Exercise brief:
Extract from the listing each line in which the word "index" appears.

Data extract:
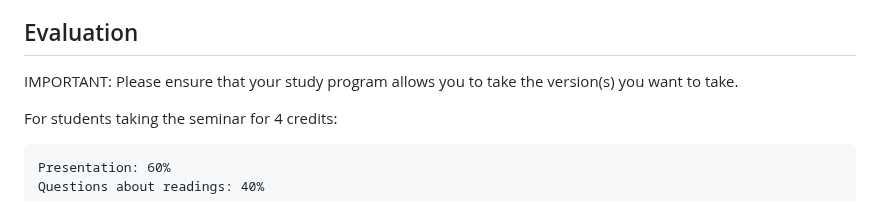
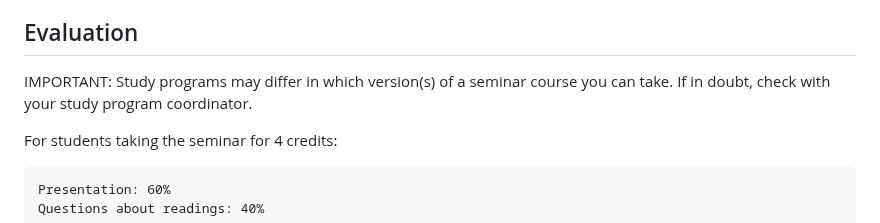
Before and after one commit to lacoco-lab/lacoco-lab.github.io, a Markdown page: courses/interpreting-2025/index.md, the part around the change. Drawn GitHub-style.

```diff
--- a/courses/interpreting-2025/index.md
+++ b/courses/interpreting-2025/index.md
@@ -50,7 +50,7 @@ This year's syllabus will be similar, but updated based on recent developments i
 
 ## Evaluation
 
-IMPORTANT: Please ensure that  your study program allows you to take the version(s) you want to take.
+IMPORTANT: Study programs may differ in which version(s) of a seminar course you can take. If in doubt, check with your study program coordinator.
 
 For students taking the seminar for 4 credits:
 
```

Output of the task:
Before and after one commit to lacoco-lab/lacoco-lab.github.io, a Markdown page: courses/interpreting-2025/index.md, the part around the change. Drawn GitHub-style.
--- a/courses/interpreting-2025/index.md
+++ b/courses/interpreting-2025/index.md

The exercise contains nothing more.